Speaking from a summit meeting in Egypt this week, Theresa May told reporters that parliament would hold another vote on whether to accept her Brexit deal by March 12, seventeen days before the United Kingdom is scheduled to leave the European Union. The announcement infuriated an already deeply divided country and parliament: with little clarity, May has been acting like a friend in charge of booking a holiday who refuses to let anyone else know the details, divulging only the most meager information under extreme duress, with no one able to plan or even guess the likely schedules.
It is entirely possible she simply has no concept of linear time progression, rather than just being a terrible politician: on the plane to the summit she complained to a reporter who’d asked what she planned to do if she lost the next vote, “Why is it that people are always trying to look for the next thing after the next thing after the next thing?” Simply put, she is playing chicken: trying to terrify politicians, through a lack of detail, into voting through her withdrawal agreement by running down the clock.
Labour has repeatedly demanded she take the no-deal option, in which the UK crashes out of the EU, off the table, since it would likely cause widespread panic, disruption to food and medicine supplies, and massively complicate all borders but especially the border between the Republic of Ireland and the north of Ireland. Yesterday, with few other options available, Jeremy Corbyn announced Labour would table an amendment for a second referendum.
Unlike the Conservatives, Labour’s policies are in part established by voting delegates at the party conference: last September, delegates backed a motion stating that Labour should campaign first and foremost for a general election. If that was not forthcoming, and if parliament rejected the Brexit deal the prime minister put forward, the party should campaign for a public vote. Speaking to Channel 4 news, shadow foreign secretary Emily Thornberry told the presenter that Labour would back a ballot offering a choice between remaining in the EU or accepting May’s deal. Labour was not explicitly calling for the referendum to be overturned, but was keeping options on the table to allow the public a greater say if May’s proposed Brexit deal was likely to harm the country. The complete mayhem and parliamentary deadlock over May’s disastrous deal has now pushed forward Labour’s move towards demanding a second vote, with the party working through the strategy laid out in the conference motion.
What happens now? The party will put forward an amendment calling for a second referendum and Labour will likely whip its MPs to vote for it. May will whip her politicians to vote against a public vote on her deal. Many Conservative MPs have vocally and publicly attacked May’s deal, and she has failed to drag the withdrawal agreement through the House of Commons, facing a series of humiliating defeats. Those rebels will now be forced to prove precisely how rebellious they genuinely are. It’s entirely likely the amendment will fall, due to the parliamentary arithmetic.
But if enough Tories do come out for a second vote, the outcome of a second referendum is entirely unpredictable. The original vote came out only slimly for leaving the EU. The country remains deeply divided, and polling suggests few voters have changed their minds. Labour will commit to campaigning for Remain, while the Conservatives will back May’s deal.

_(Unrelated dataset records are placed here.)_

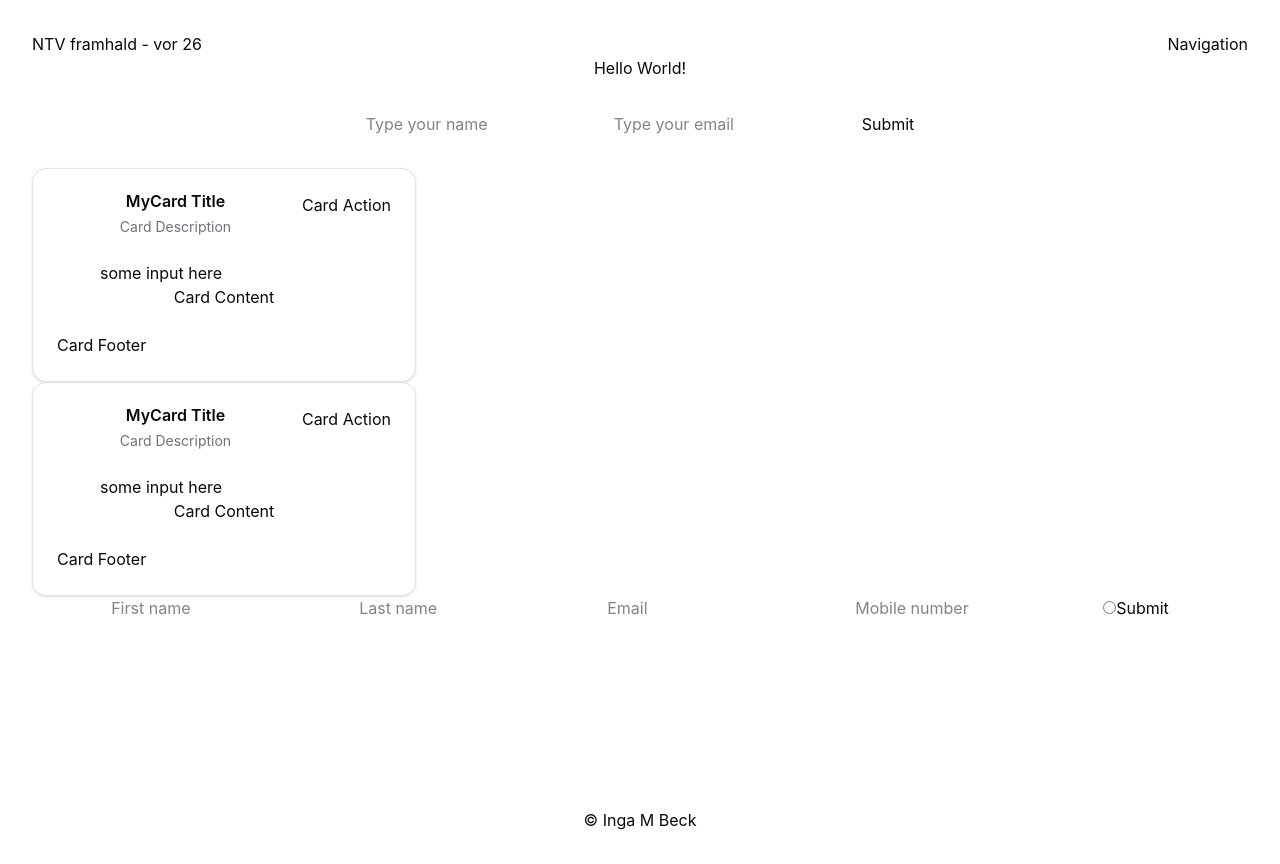
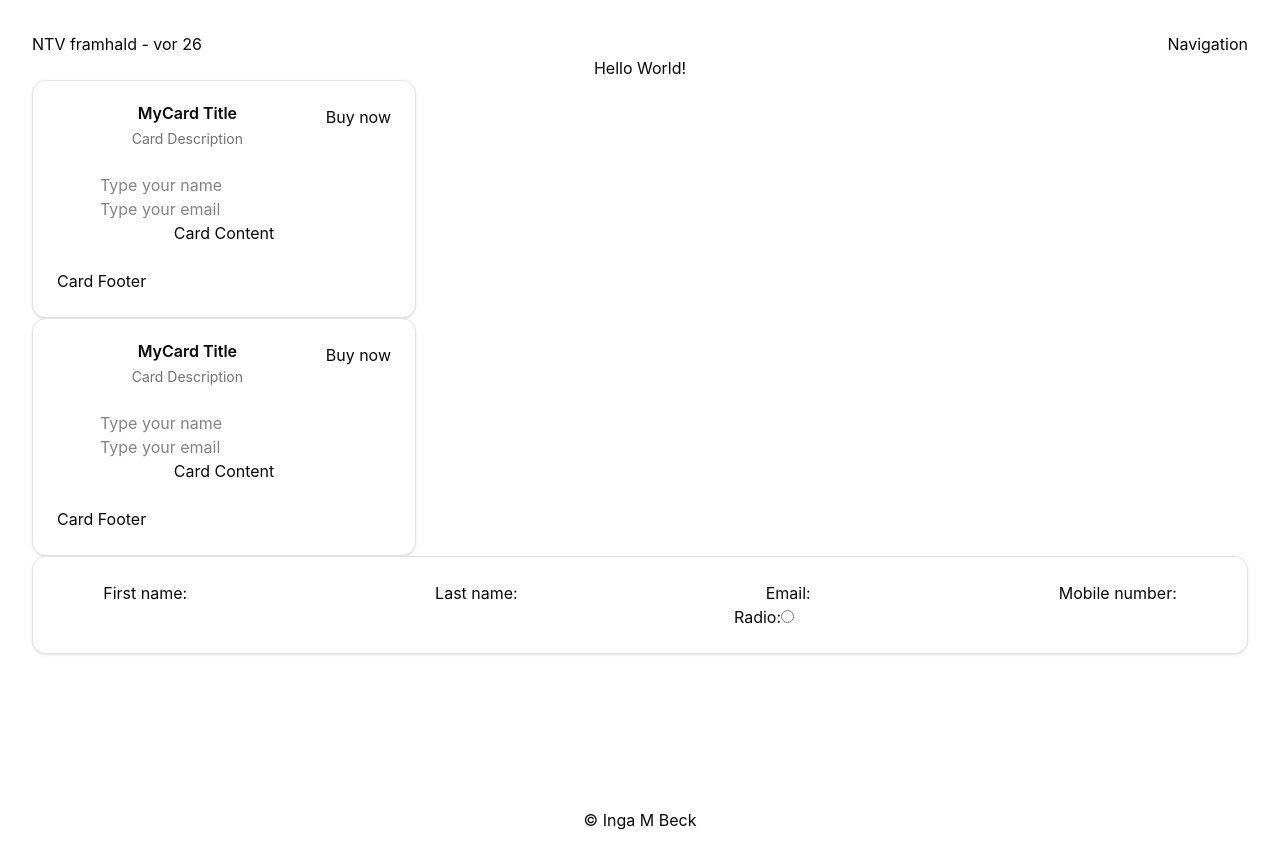
Before and after one commit to ingzenegger/vorTimi1, a React (Vite) app in the folder NTV-vor-vefsida/: page / in a window 1280 px wide. Built offline with nearby package versions, Linux system fonts and the light colour scheme.

Commit message:
MyCard, MyForm, MyInput and MyButton components functional

```diff
--- a/NTV-vor-vefsida/src/App.tsx
+++ b/NTV-vor-vefsida/src/App.tsx
@@ -1,49 +1,16 @@
-//2. tími 24. feb- Búa til card og setja inn props(data)
-// búa til component button
-
-import { useState } from "react";
-
 import "./App.css";
 import Layout from "./components/Layout/layout";
-import Input from "./components/input";
-
-// import Btn from "./components/btn.tsx";
 import MyCard from "./components/myCard.tsx";
-import Form from "./components/form.tsx";
+import MyForm from "./components/myForm.tsx";
 
 function App() {
-  const [myName, setMyName] = useState("");
-  const [email, setEmail] = useState("");
-
-  const onClick = () => {
-    alert("submitted" + email);
-  };
-
   return (
     <>
       <Layout>
         <h2>Hello World!</h2>
-        <div className="form">
-          <div>{myName}</div>
-          <Input
-            value={myName}
-            onChange={(e) => setMyName(e.target.value)}
-            placeholder="Type your name"
-            type="text"
-          />
-          <Input
-            value={email}
-            onChange={(e) => setEmail(e.target.value)}
-            placeholder="Type your email"
-            type="email"
-          />
-          <button onClick={() => alert("submitted:" + email)}>Submit</button>
-        </div>
-
-        {/* <div className="my-btn">{/* <Btn name="click me" /> </div> */}
         <MyCard />
         <MyCard />
-        <Form />
+        <MyForm />
       </Layout>
     </>
   );
--- a/NTV-vor-vefsida/src/components/btn.tsx
+++ /dev/null
@@ -1,8 +0,0 @@
-type Props = {
-  onClick: React.MouseEventHandler<HTMLButtonElement>;
-  text?: string;
-};
-
-export default function Btn({ onClick, text = "Submit" }): Props {
-  return <button onClick={onClick}>{text}</button>;
-}
--- a/NTV-vor-vefsida/src/components/form.tsx
+++ /dev/null
@@ -1,29 +0,0 @@
-/* Form
- //props? {type, placeholder}:{type:'string', placeholder:}
-name first
-name last
-email
-phonenumber
-radio yes no
-additional preference checkboxes
-appointment date selector
-number of guests w +- buttons
-leave a message text area
-submit button
-edit button
-
-start with basic, then work from there
-*/
-
-export default function Form() {
-  return (
-    <form>
-      <input type="text" placeholder="First name" />
-      <input type="text" placeholder="Last name" />
-      <input type="email" placeholder="Email" />
-      <input type="number" placeholder="Mobile number" />
-      <input type="radio" id="value" name="value" />
-      <input type="submit" />
-    </form>
-  );
-}
--- /dev/null
+++ b/NTV-vor-vefsida/src/components/myButton.tsx
@@ -0,0 +1,7 @@
+type ButtonProps = React.ButtonHTMLAttributes<HTMLButtonElement> & {
+  value?: string;
+};
+
+export default function MyButton({ value = "Submit", ...props }: ButtonProps) {
+  return <button {...props}>{value}</button>;
+}
--- a/NTV-vor-vefsida/src/components/myCard.tsx
+++ b/NTV-vor-vefsida/src/components/myCard.tsx
@@ -1,5 +1,5 @@
 import { useState } from "react";
-import Input from "./input.tsx";
+import MyInput from "./myInput.tsx";
 import {
   Card,
   CardAction,
@@ -9,22 +9,37 @@
   CardHeader,
   CardTitle,
 } from "./ui/card.tsx";
+import MyButton from "./myButton.tsx";
 
 export default function MyCard() {
-  const [input, setInput] = useState("some input here");
+  const [myName, setMyName] = useState("");
+  const [email, setEmail] = useState("");
+
+  const onClick = () => {
+    alert(`Submitted name: ${myName} and email: ${email}`);
+  };
+
   return (
     <Card className="w-full max-w-sm">
       <CardHeader>
         <CardTitle>MyCard Title</CardTitle>
         <CardDescription>Card Description</CardDescription>
-        <CardAction>Card Action </CardAction>
+        <CardAction>
+          <MyButton onClick={onClick} value="Buy now" />
+        </CardAction>
       </CardHeader>
       <CardContent>
-        <Input
-          value={input}
-          type="text"
-          onChange={(e) => setInput(e.target.value)}
-        ></Input>
+        <MyInput
+          value={myName}
+          placeholder="Type your name"
+          onChange={(e) => setMyName(e.target.value)}
+        />
+        <MyInput
+          value={email}
+          placeholder="Type your email"
+          type="email"
+          onChange={(e) => setEmail(e.target.value)}
+        />
         <p>Card Content</p>
       </CardContent>
       <CardFooter>
--- /dev/null
+++ b/NTV-vor-vefsida/src/components/myForm.tsx
@@ -0,0 +1,51 @@
+/* Form
+ //props? {type, placeholder}:{type:'string', placeholder:}
+name first
+name last
+email
+phonenumber
+radio yes no
+additional preference checkboxes
+appointment date selector
+number of guests w +- buttons
+leave a message text area
+submit button
+edit button
+
+start with basic, then work from there
+
+NEXT STEP:
+Use MyInput instead of input, then look into Shadcn input
+*/
+
+import { Card } from "./ui/card";
+
+export default function MyForm() {
+  return (
+    <Card>
+      <form>
+        <label>
+          First name:
+          <input type="text" />
+        </label>
+        <label>
+          Last name:
+          <input type="text" />
+        </label>
+        <label>
+          Email:
+          <input type="email" />
+        </label>
+        <label>
+          Mobile number:
+          <input type="number" />
+        </label>
+        <label>
+          Radio:
+          <input type="radio" id="value" name="value" />
+          {/* add more radio options */}
+        </label>
+      </form>
+    </Card>
+  );
+}
--- a/NTV-vor-vefsida/src/components/input.tsx
+++ b/NTV-vor-vefsida/src/components/myInput.tsx
@@ -1,14 +1,16 @@
-export default function Input({
+type Props = {
+  value: string;
+  onChange: (e: React.ChangeEvent<HTMLInputElement>) => void;
+  type?: "text" | "email";
+  placeholder?: string;
+};
+
+export default function MyInput({
   value,
   onChange,
-  placeholder,
-  type,
-}: {
-  value: string;
-  onChange: (e: React.ChangeEvent<HTMLInputElement>) => void;
-  placeholder?: string;
-  type: string;
-}) {
+  placeholder = "type...",
+  type = "text",
+}: Props) {
   function handleChange(e: React.ChangeEvent<HTMLInputElement>) {
     onChange(e);
     //e.target.value
--- /dev/null
+++ b/NTV-vor-vefsida/src/components/ui/input.tsx
@@ -0,0 +1,21 @@
+import * as React from "react"
+
+import { cn } from "@/lib/utils"
+
+function Input({ className, type, ...props }: React.ComponentProps<"input">) {
+  return (
+    <input
+      type={type}
+      data-slot="input"
+      className={cn(
+        "file:text-foreground placeholder:text-muted-foreground selection:bg-primary selection:text-primary-foreground dark:bg-input/30 border-input h-9 w-full min-w-0 rounded-md border bg-transparent px-3 py-1 text-base shadow-xs transition-[color,box-shadow] outline-none file:inline-flex file:h-7 file:border-0 file:bg-transparent file:text-sm file:font-medium disabled:pointer-events-none disabled:cursor-not-allowed disabled:opacity-50 md:text-sm",
+        "focus-visible:border-ring focus-visible:ring-ring/50 focus-visible:ring-[3px]",
+        "aria-invalid:ring-destructive/20 dark:aria-invalid:ring-destructive/40 aria-invalid:border-destructive",
+        className
+      )}
+      {...props}
+    />
+  )
+}
+
+export { Input }
```
Also changed, not shown: 1 other file (tests, documents, lock files or other folders).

The result will hinge on three factors: turnout, demographics and messaging. Turnout could swing either way: ardent leavers are likely to come out again, ditto remainers. But as with all campaigns, the most vociferous make up the minority of voters. Those staying home due to Brexit fatigue or indifference could cause the result to swing either way. In terms of demographics, older voters tended towards Leave, younger generations were more likely to vote to remain in the EU. Many who were too young to vote in 2016 will now be eligible three years later, but they’re also the demographic least likely to turn out: Leave campaigners will be hoping young people stay away from the ballot box, while Remain campaigners will need to register young voters and beg them to turn out to vote on the day.
Messaging is the greatest difficulty: in the original referendum the various Leave campaigns played fast and loose with facts and arguments; the infamous red bus that promised leaving the EU would hand the National Health Service an extra £350 million a week became a flashpoint of the campaign, and was criticized by the UK Statistics Authority for willful distortion of the facts. In October, polling found that almost half the public still believed the figure. Lying for political gain is nothing new, but referenda allow false claims to spread like wildfire and are rarely corrected until after the vote has passed. The Remain campaign struggled to find a message about the benefits of EU membership that could connect with many voters, and the Irish border question was barely mentioned in the campaign. Leave can simply rerun its arguments from the first campaign, but for Remain campaigners to stand a chance of winning they will need to argue forcefully that the threat to peace in Ireland and the fallout for food and medicine supplies make leaving the EU not worth it.
But this may all be moot: whether an amendment to force a second vote can get through parliament at all remains to be seen. Whatever the outcome, Britain still stands on the precipice of a chaotic unknown, and the intense political divisions that have riven the UK in the three years since the referendum have only deepened.